MINNEAPOLIS -- Aaron Judge's first round of batting practice at Target Field did not disappoint the curious onlookers who arrived early to watch baseballs soar into the upper deck on Monday, but the Yankees' phenom put on an even more impressive display with his strong right arm.Judge threw out the
MINNEAPOLIS -- Aaron Judge's first round of batting practice at Target Field did not disappoint the curious onlookers who arrived early to watch baseballs soar into the upper deck on Monday, but the Yankees' phenom put on an even more impressive display with his strong right arm.

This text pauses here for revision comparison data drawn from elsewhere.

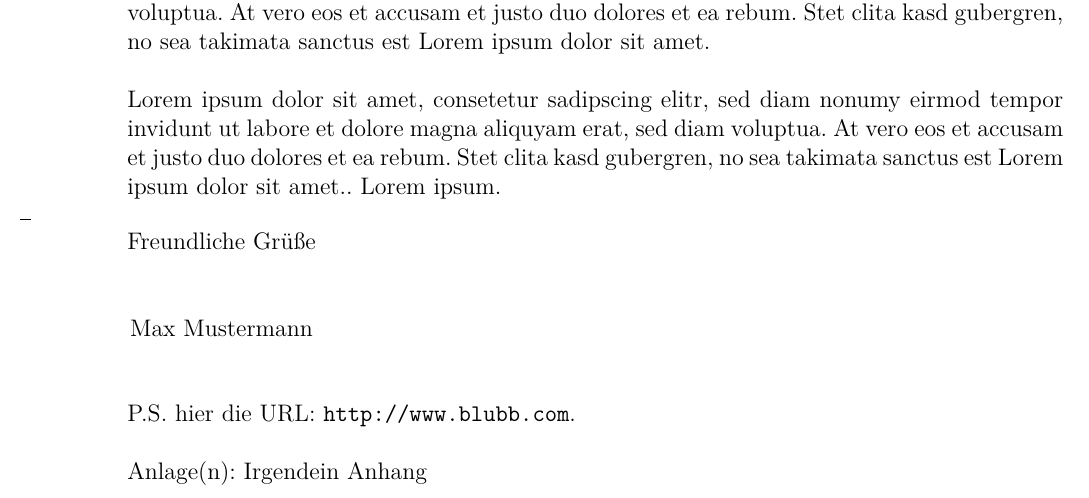
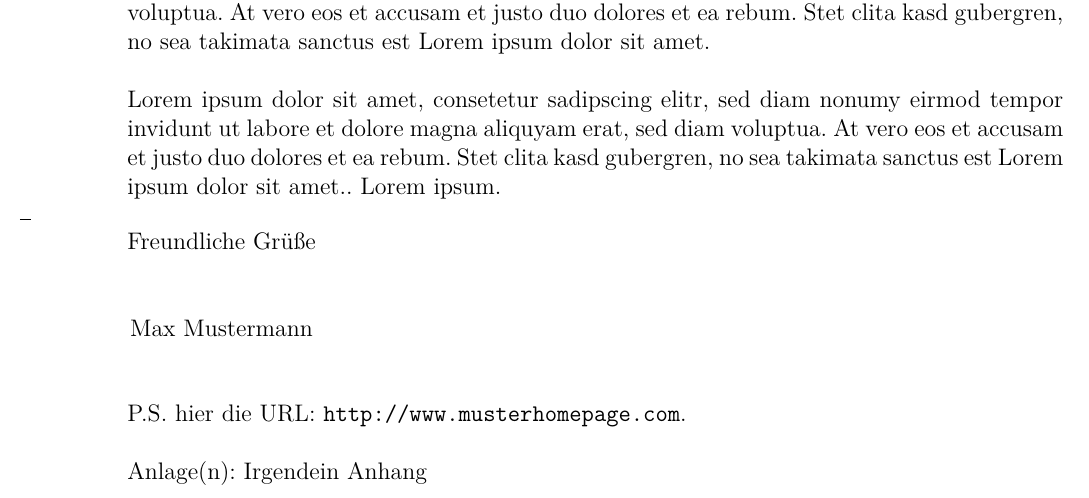
Before and after one commit to cntrl/Latex, a LaTeX letter (Brief/brief.tex): part of the page, cut so that both start at the same text. Compiled offline with pdfLaTeX.

Commit message:
homepage

```diff
--- a/Brief/brief.tex
+++ b/Brief/brief.tex
@@ -32,7 +32,7 @@ Lorem ipsum dolor sit amet, consetetur sadipscing elitr, sed diam nonumy eirmod
 Lorem ipsum.
 
 \closing{Freundliche Grüße}
-\ps{P.S. hier die URL: \url{http://www.blubb.com}.}
+\ps{P.S. hier die URL: \url{http://www.musterhomepage.com}.}
 \encl{Irgendein Anhang}
 
 \end{letter}
```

Judge threw out the Twins' James Dozier with a one-hop throw to catcher Austin Romine in the fourth inning of the Yankees' 4-2 loss, completing a double play behind pitcher Bryan Mitchell as Miguel Sano lined to right field with the bases loaded and nobody out.
"I used to try to throw the ball in the air all the time," Judge said. "In the Minor Leagues, I gave Gary [Sanchez] so many short hops and tough plays. It's just easier if you give them a nice, easy one hop. They can read the bounce a little bit, and it saves your arm a little, too. You've got to get the ball in their hands, and they do the rest."
Statcast™ clocked Judge's throw at 97.7 mph, traveling a distance of 262 feet. It was the hardest throw on an assist for Judge in his career, and marked Judge's fourth assist of the season.
"That's it?" Judge quipped. "I've got to get something more behind that."
The Twins briefly considered asking for a review, as Dozier's left hand reached the plate at about the same time Romine applied the tag, but manager Paul Molitor eventually waved off home-plate umpire Brian O'Nora. Romine said that the Yankees are no longer surprised by Judge's defense.
"I just wanted to know if there was enough on it, and there was plenty on it," Romine said. "When guys throw those kinds of balls, it makes it easier as a catcher because you can just wait and sit there. He really did make a perfect throw, and it had a lot behind it. It was a great play. We needed it, too."
Judge said that he practices similar plays each day during batting practice when the Yankees' outfielders throw to bases.
"It's something we try to work on, just having a nice, easy one-hop," Judge said. "That's what any position player or any catcher wants, is a nice easy hop. For me right there, I'm just trying to keep it low. If I get the ball in Ro's hands, he'll make something happen."
Judge won the T-Mobile Home Run Derby at last week's All-Star Game festivities at Marlins Park, outslugging Sano in the finals, but has hit into some tough luck since.
He is 1-for-21 with seven strikeouts in the Yanks' five games since returning from the break, though one of those outs would have been Judge's Major League-leading 31st home run had Red Sox center fielder Jackie Bradley Jr. not brought it back in the eighth inning Sunday evening.
Judge has often said that if he's not contributing at the plate, he wants to make an impact on defense; Monday's throw was evidence of that mindset. Though some pundits have sparked early conversation about a potential Home Run Derby hangover, Judge said that thought has not crossed his mind.
"People talk. That's baseball," Judge said. "You're eventually going to go through those times where you're 1-for-10, 1-for-20, 2-for-10. It's just part of it. We've got to keep battling and keep swinging. That's the only way you get out of it is keeping getting at-bats."
Bryan Hoch has covered the Yankees for MLB.com since 2007. Follow him on Twitter @bryanhoch and on Facebook.